I started running again upon the suggestion by my physical therapist that it would not hurt to give it a go again. So, I went to the YMCA for my usual injured biking and light weightlifting workout, and somehow decided to end the day with a mile. A slow, painful mile. It felt wonderful to run again (and even more wonderful to be pain free) but I knew the road back to fitness was going to be long, hard, and, frankly, exhausting. I drove home, stumbled in the door, and headed straight to my bed for a nap.
The next time I decided to run, I wanted to add more minutes (and mileage) but did not want to overdo it. So, I put myself on somewhat of a “Couch-To-5k” Plan like those you’d find on Pinterest. I begrudgingly decided to run for a few minutes, walk for a minute or so, and repeat, for about 20-25 minutes (an arbitrary time I set for myself to keep from overdoing it). I was extremely frustrated with how out of breath I felt after only a few short, slow minutes of running. I wanted to get better, but the first steps to getting there seemed to be so much.
After another week of the same sort of thing, I did not seem to have much better results (at least not emotionally). Physically, I may have been improving a little, but emotionally I was simply not feeling like myself. I felt defeated, knocked down by a small lumbar stress fracture, sciatic nerve pain, and 5-6 weeks of absolutely no running. I was not sure how to proceed–nothing seemed to be working (not to mention, my pain had decreased significantly but my recovery was beginning to plateau at around Level 2-3 pain (on a scale of 1-10). I grew tired, frustrated, and even a little angry. I hated every minute of those first two weeks. Sure, I was grateful to be running again, but I did not care for running when it felt like that.
But then, I took to the trails. I decided to run at whatever pace felt good, with my iPod shuffle to accompany. I settled on “Lover of the Light” by Mumford and Sons as my first song–if you were unaware, Mumford makes for the perfect trail running music–and started off at an easy pace. Partway through the run, I was surprised at how good I felt. I felt as though I was capable, strong, and able to finish the run. This strength carried me through to the end. This run served as a turning point for me. Suddenly, all the work I had been putting in for the past few weeks had meaning; it was all worth it after all. My mood was lifted, my attitude toward running was much more positive. I knew, once again, what I had forgotten for so long: I could do this.
Today, I set out again for another run, beginning my fourth week back to running. Sure, my pace is nowhere near where it normally is, and is even further from where I’d like it to be, but I’m keeping it realistic for now. I’m going to continue to push myself within the limits of my recovery in order to improve and get better with time. I’m going to be tough. I’m going to be strong. I’m going to do this. Running (currently) sucks, but not running sucked worse.

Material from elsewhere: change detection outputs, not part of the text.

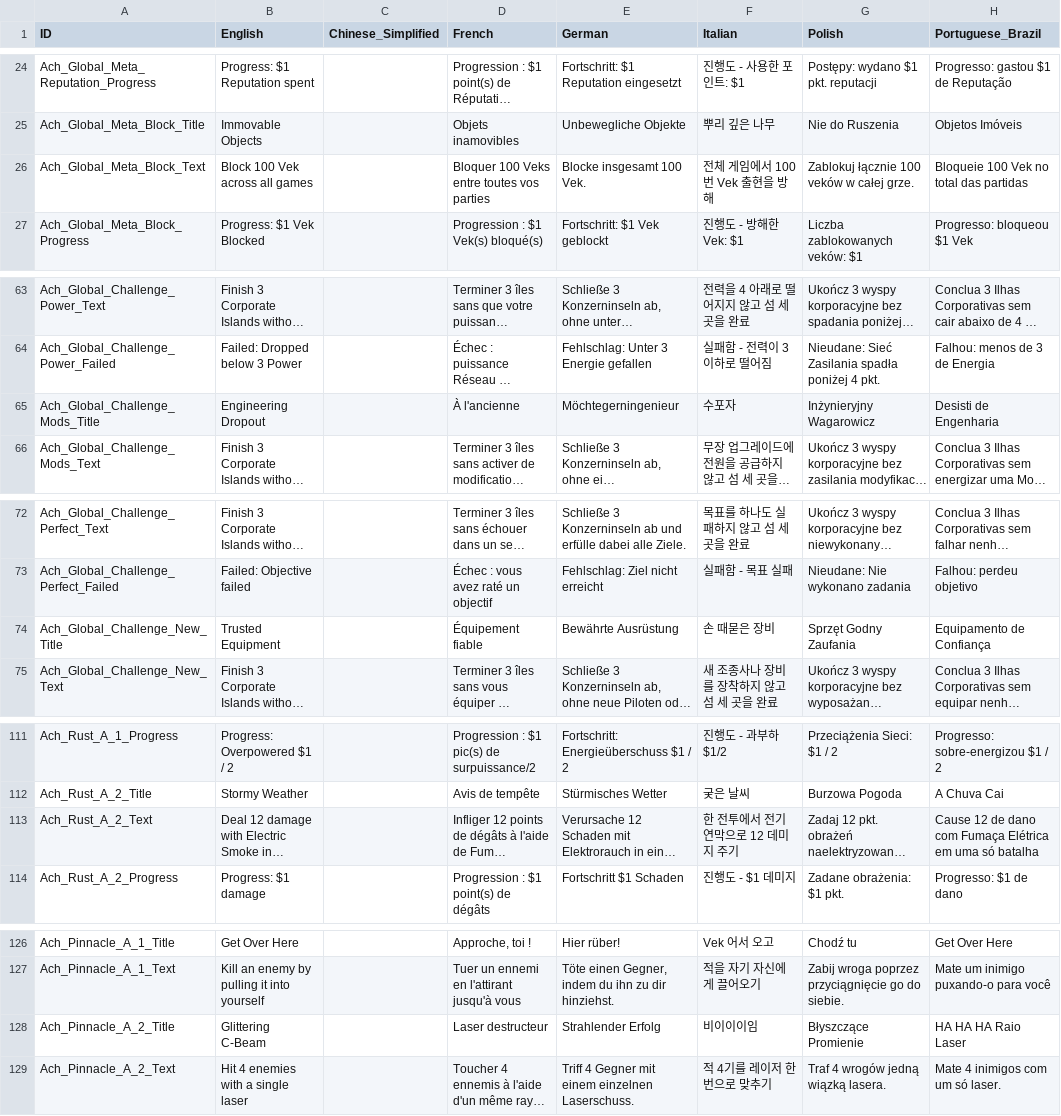
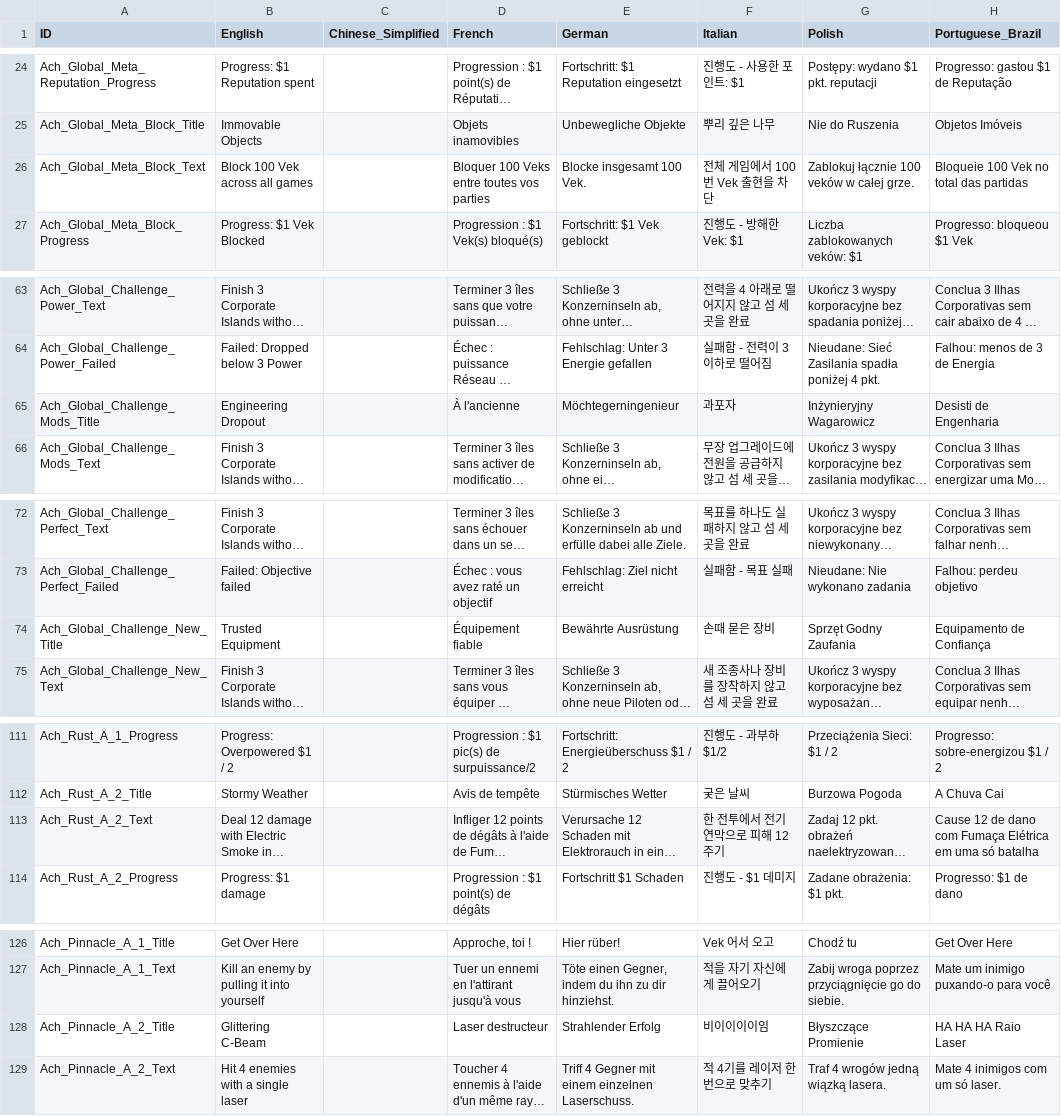
Before and after one commit to marona42/ITBKoreanPatch, a CSV file: scripts/localization/Achievements.csv, drawn as a sheet; only a part is shown, gaps mark what is left out; long unchanged cells end in …; the diff covers the shown part only; the diff names each change by its address in the sheet, - before the commit and + after, or states it on an @@ line.

```diff
--- a/scripts/localization/Achievements.csv
+++ b/scripts/localization/Achievements.csv
-F26 (Italian): 전체 게임에서 100번 Vek 출현을 방해
+F26 (Italian): 전체 게임에서 100번 Vek 출현을 차단
-F65 (Italian): 수포자
+F65 (Italian): 과포자
-F74 (Italian): 손 때묻은 장비
+F74 (Italian): 손때 묻은 장비
-F113 (Italian): 한 전투에서 전기 연막으로 12 데미지 주기
+F113 (Italian): 한 전투에서 전기 연막으로 피해 12 주기
-F128 (Italian): 비이이이임
+F128 (Italian): 비이이이이임
```
Also changed, not shown: 9 edited cells elsewhere in this file.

Like with anything, running again after a long break is not easy. It is challenging. It is trying. It is difficult. It is worth every frustration, setback, and struggle. Greatness after a struggle comes down to one thing: the courage to begin again.